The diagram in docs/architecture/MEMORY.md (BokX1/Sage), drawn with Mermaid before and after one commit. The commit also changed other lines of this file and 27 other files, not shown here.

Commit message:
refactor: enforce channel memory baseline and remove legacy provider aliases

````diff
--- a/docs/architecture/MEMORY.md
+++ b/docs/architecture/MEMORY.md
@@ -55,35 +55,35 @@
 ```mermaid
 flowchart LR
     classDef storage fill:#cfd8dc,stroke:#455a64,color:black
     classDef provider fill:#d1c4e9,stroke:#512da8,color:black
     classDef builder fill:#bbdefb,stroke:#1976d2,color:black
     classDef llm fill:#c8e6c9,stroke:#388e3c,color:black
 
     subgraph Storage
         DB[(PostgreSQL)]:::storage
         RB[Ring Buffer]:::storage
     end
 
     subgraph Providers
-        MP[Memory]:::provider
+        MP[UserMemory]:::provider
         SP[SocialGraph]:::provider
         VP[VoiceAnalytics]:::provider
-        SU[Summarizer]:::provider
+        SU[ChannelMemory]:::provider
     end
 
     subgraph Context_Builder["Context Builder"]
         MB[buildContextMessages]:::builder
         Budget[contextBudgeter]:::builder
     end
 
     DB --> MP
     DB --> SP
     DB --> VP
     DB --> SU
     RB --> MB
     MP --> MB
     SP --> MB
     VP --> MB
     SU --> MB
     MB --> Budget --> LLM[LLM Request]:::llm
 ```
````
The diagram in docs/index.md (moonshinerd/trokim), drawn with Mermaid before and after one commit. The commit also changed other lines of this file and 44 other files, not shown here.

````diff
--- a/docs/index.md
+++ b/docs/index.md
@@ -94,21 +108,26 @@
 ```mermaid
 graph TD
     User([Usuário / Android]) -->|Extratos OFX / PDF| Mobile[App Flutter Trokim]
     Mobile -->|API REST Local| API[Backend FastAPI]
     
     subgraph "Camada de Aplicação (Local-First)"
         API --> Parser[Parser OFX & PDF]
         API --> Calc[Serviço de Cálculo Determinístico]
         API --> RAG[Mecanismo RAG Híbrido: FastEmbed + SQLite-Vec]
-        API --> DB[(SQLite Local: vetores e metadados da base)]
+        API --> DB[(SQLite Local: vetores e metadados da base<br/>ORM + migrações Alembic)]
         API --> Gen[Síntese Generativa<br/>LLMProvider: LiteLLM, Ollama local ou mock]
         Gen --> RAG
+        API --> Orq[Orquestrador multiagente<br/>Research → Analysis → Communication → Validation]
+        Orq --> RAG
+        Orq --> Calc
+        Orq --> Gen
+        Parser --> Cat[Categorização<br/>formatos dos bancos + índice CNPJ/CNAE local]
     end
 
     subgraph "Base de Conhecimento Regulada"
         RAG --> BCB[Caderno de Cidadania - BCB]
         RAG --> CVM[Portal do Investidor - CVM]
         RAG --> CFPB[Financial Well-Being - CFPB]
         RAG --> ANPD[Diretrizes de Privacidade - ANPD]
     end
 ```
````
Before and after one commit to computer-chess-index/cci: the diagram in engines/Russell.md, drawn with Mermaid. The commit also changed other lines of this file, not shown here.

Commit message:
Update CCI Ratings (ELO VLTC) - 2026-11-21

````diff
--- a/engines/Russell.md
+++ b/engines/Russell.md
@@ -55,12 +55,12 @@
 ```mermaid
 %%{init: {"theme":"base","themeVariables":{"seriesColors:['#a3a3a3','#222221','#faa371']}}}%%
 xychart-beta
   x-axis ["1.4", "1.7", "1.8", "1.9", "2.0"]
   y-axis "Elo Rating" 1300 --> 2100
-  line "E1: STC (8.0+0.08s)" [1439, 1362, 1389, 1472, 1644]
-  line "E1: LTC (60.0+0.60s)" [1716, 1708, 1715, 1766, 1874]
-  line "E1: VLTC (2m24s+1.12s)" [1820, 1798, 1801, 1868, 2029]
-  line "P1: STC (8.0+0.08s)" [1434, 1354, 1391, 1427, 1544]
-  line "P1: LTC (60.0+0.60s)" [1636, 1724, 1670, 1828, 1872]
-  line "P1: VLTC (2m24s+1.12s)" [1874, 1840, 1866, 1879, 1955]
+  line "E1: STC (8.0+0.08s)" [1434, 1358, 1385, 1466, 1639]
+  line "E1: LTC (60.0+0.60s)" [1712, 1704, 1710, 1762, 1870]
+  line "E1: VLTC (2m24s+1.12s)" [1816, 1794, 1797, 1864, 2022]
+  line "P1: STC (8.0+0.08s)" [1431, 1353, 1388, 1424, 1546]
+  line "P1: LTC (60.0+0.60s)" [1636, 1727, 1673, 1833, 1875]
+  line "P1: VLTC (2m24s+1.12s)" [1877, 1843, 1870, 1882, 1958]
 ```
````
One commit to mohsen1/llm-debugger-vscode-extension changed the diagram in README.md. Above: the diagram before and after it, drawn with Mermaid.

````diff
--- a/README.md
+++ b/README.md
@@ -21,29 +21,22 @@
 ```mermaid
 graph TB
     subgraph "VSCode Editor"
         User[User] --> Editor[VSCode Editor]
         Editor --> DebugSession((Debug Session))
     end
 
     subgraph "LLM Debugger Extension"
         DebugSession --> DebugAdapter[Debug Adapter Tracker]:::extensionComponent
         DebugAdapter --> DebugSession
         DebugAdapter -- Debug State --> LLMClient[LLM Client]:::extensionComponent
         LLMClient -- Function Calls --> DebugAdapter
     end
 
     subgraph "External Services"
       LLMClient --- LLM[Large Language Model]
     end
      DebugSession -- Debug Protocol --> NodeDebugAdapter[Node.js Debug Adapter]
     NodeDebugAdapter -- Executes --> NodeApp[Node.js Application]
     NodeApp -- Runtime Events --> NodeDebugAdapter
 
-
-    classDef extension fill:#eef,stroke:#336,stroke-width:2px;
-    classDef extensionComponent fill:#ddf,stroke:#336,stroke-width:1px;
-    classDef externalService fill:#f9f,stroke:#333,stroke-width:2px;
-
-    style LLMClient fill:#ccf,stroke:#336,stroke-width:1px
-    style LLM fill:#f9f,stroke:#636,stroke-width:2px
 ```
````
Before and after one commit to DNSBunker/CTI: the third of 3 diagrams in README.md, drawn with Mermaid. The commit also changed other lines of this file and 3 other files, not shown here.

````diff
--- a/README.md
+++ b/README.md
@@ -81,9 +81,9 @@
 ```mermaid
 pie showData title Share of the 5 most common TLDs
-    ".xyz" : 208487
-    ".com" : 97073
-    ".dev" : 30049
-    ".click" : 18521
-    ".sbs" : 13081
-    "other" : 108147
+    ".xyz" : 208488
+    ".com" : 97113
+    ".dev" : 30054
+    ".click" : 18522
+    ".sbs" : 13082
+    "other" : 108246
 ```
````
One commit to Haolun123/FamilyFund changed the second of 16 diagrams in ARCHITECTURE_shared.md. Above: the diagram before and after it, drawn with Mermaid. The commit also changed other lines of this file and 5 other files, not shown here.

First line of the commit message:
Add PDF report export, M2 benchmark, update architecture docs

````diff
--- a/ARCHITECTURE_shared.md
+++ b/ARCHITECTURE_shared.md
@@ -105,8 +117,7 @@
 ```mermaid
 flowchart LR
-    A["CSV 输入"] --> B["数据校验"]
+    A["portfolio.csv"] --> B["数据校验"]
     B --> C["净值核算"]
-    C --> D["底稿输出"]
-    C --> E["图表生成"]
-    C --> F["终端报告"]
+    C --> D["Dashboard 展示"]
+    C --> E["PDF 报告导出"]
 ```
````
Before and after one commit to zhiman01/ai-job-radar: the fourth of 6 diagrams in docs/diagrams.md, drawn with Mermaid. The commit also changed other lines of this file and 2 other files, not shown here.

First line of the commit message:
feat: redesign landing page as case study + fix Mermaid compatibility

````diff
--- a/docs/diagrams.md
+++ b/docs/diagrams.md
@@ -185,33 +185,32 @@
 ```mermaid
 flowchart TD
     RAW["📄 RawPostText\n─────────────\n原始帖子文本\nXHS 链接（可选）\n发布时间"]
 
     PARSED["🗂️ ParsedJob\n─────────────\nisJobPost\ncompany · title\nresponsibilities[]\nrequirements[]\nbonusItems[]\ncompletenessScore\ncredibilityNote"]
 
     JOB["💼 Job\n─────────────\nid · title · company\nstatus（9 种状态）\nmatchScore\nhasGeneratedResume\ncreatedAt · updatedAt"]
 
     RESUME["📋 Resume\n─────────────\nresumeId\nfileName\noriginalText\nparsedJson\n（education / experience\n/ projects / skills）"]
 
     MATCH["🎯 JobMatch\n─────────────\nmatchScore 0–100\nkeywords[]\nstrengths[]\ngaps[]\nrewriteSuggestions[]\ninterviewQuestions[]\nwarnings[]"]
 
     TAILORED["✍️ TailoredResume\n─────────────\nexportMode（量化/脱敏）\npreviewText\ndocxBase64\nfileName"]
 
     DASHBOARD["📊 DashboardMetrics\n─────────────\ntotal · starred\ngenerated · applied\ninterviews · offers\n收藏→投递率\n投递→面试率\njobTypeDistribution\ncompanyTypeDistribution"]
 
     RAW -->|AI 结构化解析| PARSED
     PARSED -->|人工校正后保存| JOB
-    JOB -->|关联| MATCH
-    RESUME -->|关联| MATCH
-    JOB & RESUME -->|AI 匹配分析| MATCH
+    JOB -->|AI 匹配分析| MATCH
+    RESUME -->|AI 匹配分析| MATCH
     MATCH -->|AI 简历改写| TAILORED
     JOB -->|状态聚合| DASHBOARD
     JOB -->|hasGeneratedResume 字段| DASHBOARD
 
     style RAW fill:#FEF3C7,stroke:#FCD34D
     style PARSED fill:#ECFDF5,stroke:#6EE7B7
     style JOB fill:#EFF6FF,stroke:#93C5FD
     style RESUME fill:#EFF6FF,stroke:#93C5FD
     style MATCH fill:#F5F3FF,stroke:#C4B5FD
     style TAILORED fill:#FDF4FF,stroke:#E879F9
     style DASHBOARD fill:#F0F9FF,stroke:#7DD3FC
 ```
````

****************************************

EXERCISE INSTRUCTIONS >> Write out word for word every line from the one containing "style RESUME fill:#EFF6FF,stroke:#93C5FD" through the last line of the data, and no other line.

SOLUTION >>
     style RESUME fill:#EFF6FF,stroke:#93C5FD
     style MATCH fill:#F5F3FF,stroke:#C4B5FD
     style TAILORED fill:#FDF4FF,stroke:#E879F9
     style DASHBOARD fill:#F0F9FF,stroke:#7DD3FC
 ```
````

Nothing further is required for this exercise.